11-09-2009, 14:50
Thanks Guys, The front building was probably for holding the barrells. You could see he racks inside. We could not get in there to look around I wish we could have. Thanks Joe I am an advanced amaetuer photogrpaher and these photos were taken on one of my photography groups outings over the weekend We love finding unusual places and beautiful places to photograph. Glad you all enjoyed them. Still want to know more about the place though

bonneamie
11-10-2009, 06:04
Loved looking at the pictures. Thanks for sharing!

cowdery
11-10-2009, 16:52
Whereabouts is it?

SixDegrees
12-16-2009, 17:33
Nice pictures. Thanks for sharing.

ILLfarmboy
12-16-2009, 23:13
nice pics Shybaby....

The large cone shaped object labeled "grain feeder???" is a cyclone. They are either positive or negative pressure dust collectors. The next pic in line (reading from left to right) also labeled "grain feeder??" is a hopper of some sort. You can tell that by the slide gate at the bottom, the flat square peice between the bottom of the hopper and the transition (the 'transition piece' looks to be a thimble, by that I mean a cone shaped round to round, say something like a 12" to 8".

Look forward to more pics.

Josh
12-17-2009, 05:17
Whereabouts is it?

Not sure if shybaby's still hanging around, so...
From the comments on one of the photos:

it's not hard to find! From Danville, just go North on 33 (From Lexington Av turn on 3rd Street) Follow the road north until you get there, don't forget you'll go through Burgin first...

if you are going there from Lexington via 68 this might help.
33 is right across from the front entrance to Shaker Village, a left turn coming from Jessamine Co. From there it is a tad over 3 miles. Look for it on the left, but it sneaks up on you from that direction. The new sign for Burgin City Limits is right across the road from the warehouse entrance, so it 'might' (might not since it is smaller, but it's not as hidden by trees) help to be looking for it on the right.

I also found it on Google maps. If you use the walk-around feature (or whatever it's called) you can see the rackhouse at about 884 Shakertown Rd, Corninshville, KY

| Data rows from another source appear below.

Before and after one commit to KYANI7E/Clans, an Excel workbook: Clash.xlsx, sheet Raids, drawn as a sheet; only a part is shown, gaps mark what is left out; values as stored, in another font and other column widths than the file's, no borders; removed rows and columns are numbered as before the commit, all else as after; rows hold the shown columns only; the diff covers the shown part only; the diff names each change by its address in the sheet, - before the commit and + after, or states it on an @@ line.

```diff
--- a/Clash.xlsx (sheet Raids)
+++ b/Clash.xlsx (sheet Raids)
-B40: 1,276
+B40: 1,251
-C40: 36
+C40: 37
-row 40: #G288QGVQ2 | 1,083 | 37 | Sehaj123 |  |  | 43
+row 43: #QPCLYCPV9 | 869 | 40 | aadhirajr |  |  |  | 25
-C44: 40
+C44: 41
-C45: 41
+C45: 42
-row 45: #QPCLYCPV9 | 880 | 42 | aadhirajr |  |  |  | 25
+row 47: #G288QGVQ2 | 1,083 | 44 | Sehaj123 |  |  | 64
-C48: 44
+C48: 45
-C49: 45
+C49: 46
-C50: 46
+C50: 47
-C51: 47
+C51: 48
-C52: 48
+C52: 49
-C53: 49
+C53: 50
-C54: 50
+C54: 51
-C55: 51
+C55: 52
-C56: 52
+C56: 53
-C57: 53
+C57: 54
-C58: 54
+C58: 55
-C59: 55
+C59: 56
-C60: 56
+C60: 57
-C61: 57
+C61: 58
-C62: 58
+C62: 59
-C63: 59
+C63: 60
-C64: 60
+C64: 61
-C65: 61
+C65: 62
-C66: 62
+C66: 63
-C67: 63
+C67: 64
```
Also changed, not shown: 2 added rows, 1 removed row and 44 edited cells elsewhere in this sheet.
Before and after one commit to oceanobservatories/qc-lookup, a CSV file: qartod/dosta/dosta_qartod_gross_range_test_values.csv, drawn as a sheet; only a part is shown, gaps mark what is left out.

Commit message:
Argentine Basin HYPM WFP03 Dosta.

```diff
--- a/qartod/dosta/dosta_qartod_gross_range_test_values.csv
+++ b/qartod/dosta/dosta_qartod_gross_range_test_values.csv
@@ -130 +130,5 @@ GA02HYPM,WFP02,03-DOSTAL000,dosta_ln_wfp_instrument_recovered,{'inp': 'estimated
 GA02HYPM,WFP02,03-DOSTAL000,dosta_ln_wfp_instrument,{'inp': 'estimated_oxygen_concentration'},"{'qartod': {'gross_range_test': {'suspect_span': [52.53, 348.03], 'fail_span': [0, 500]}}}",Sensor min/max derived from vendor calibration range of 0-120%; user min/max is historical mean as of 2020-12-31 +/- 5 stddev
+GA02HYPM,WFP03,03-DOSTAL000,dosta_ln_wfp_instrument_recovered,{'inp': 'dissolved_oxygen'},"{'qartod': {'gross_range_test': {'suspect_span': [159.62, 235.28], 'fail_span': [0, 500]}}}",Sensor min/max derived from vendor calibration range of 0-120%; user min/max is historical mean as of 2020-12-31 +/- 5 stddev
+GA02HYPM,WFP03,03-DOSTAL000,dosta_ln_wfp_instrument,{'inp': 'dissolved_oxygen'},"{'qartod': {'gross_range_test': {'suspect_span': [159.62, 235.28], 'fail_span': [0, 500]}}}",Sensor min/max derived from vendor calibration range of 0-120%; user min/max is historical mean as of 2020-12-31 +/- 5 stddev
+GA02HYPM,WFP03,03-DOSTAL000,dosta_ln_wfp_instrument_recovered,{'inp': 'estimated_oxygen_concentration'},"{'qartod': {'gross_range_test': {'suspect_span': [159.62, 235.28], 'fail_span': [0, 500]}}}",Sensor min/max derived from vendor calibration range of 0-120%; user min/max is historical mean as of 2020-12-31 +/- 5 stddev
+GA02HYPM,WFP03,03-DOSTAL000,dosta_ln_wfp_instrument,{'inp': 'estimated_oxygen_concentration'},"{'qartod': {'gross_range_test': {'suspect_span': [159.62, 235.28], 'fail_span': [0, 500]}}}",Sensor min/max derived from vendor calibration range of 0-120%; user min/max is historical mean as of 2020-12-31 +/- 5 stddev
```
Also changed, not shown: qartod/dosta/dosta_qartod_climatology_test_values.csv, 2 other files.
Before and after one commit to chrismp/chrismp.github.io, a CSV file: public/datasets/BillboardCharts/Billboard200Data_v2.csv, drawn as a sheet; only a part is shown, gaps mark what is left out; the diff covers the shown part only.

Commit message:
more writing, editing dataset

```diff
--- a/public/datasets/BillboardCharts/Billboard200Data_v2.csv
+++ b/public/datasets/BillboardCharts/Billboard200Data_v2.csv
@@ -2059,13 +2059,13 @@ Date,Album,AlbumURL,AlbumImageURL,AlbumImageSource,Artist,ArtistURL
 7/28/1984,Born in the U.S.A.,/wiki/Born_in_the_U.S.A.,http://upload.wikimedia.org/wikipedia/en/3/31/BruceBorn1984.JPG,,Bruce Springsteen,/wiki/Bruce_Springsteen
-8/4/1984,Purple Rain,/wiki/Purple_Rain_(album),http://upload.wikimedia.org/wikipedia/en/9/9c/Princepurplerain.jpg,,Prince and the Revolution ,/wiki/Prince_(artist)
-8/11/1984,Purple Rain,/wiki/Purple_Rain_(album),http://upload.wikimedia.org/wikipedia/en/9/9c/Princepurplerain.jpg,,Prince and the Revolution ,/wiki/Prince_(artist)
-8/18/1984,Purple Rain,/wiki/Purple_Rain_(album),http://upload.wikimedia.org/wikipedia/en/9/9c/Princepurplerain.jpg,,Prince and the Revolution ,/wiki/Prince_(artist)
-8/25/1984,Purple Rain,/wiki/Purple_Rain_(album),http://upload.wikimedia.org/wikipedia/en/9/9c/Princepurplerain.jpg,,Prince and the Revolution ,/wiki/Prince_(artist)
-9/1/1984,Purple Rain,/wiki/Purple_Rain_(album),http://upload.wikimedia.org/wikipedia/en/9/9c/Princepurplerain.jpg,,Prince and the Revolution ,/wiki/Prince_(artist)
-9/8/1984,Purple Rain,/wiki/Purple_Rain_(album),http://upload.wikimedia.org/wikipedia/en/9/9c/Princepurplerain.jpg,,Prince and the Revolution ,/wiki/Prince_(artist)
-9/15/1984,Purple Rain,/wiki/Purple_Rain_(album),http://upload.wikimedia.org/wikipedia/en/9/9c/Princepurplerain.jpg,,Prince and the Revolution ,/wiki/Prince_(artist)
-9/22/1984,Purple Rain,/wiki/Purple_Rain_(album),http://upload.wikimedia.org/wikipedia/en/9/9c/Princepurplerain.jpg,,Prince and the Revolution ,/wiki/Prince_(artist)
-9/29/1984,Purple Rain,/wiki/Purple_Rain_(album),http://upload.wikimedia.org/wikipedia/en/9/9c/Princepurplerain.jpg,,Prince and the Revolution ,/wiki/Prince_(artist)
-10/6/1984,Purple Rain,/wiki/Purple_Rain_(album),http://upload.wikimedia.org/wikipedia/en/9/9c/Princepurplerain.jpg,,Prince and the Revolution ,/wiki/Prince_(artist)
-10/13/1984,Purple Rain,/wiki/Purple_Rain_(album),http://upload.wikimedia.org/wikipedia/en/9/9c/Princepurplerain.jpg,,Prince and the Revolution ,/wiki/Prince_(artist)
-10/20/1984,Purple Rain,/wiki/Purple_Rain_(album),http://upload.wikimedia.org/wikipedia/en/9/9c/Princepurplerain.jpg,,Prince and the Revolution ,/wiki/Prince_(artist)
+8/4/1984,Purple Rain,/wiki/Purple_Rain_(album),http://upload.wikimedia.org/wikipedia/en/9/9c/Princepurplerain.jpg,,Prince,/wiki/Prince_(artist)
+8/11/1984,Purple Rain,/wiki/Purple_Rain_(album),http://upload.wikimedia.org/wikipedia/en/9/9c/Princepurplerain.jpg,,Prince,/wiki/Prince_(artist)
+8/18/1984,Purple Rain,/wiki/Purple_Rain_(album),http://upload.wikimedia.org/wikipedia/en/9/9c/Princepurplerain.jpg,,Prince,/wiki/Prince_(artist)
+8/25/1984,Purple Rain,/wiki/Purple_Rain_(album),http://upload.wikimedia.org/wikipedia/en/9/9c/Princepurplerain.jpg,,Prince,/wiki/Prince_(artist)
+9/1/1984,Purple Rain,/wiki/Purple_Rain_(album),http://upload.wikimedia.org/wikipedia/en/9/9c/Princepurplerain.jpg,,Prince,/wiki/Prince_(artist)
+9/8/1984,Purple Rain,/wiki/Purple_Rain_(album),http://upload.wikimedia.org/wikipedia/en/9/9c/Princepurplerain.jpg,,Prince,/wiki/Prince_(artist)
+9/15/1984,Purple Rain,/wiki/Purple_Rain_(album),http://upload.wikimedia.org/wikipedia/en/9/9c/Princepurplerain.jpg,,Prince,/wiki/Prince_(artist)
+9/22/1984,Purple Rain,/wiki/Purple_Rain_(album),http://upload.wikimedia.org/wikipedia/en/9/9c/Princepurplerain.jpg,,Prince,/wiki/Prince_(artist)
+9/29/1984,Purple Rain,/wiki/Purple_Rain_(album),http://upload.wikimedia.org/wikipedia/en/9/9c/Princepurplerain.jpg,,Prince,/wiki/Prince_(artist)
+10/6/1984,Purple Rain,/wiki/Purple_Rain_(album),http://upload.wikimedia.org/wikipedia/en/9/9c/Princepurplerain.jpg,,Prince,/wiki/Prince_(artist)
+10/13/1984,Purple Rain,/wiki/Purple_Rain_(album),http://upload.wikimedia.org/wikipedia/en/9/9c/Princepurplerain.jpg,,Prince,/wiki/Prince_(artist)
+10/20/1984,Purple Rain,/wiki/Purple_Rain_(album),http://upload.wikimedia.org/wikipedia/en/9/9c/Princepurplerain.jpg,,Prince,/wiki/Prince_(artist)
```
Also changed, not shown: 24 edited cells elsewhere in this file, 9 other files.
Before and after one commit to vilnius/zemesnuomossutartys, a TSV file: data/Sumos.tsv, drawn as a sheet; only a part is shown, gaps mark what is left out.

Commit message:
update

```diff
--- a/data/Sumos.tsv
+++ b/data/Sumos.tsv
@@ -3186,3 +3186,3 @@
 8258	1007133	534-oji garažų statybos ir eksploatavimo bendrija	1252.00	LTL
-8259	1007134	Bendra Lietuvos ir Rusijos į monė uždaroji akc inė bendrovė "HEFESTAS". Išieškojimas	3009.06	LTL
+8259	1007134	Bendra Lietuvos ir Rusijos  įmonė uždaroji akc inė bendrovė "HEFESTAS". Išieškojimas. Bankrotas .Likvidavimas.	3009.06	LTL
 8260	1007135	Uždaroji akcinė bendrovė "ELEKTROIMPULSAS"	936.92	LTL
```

bourbonv
12-18-2009, 10:46
Schenley owned this distillery in the 1940s and 50s. Changed the name to the Geo. T. Stagg distillery and closed it down in the early 60s. That was their pattern for closing their distilleries - change the name to the Stagg distillery, transfer all of the whiskey to Frankfort and close the distilelry and salvage anything usefull from the the old site before selling it.

There are photos of the distillery in the U D Archive at Stitzel-Weller Distillery.

Mike Veach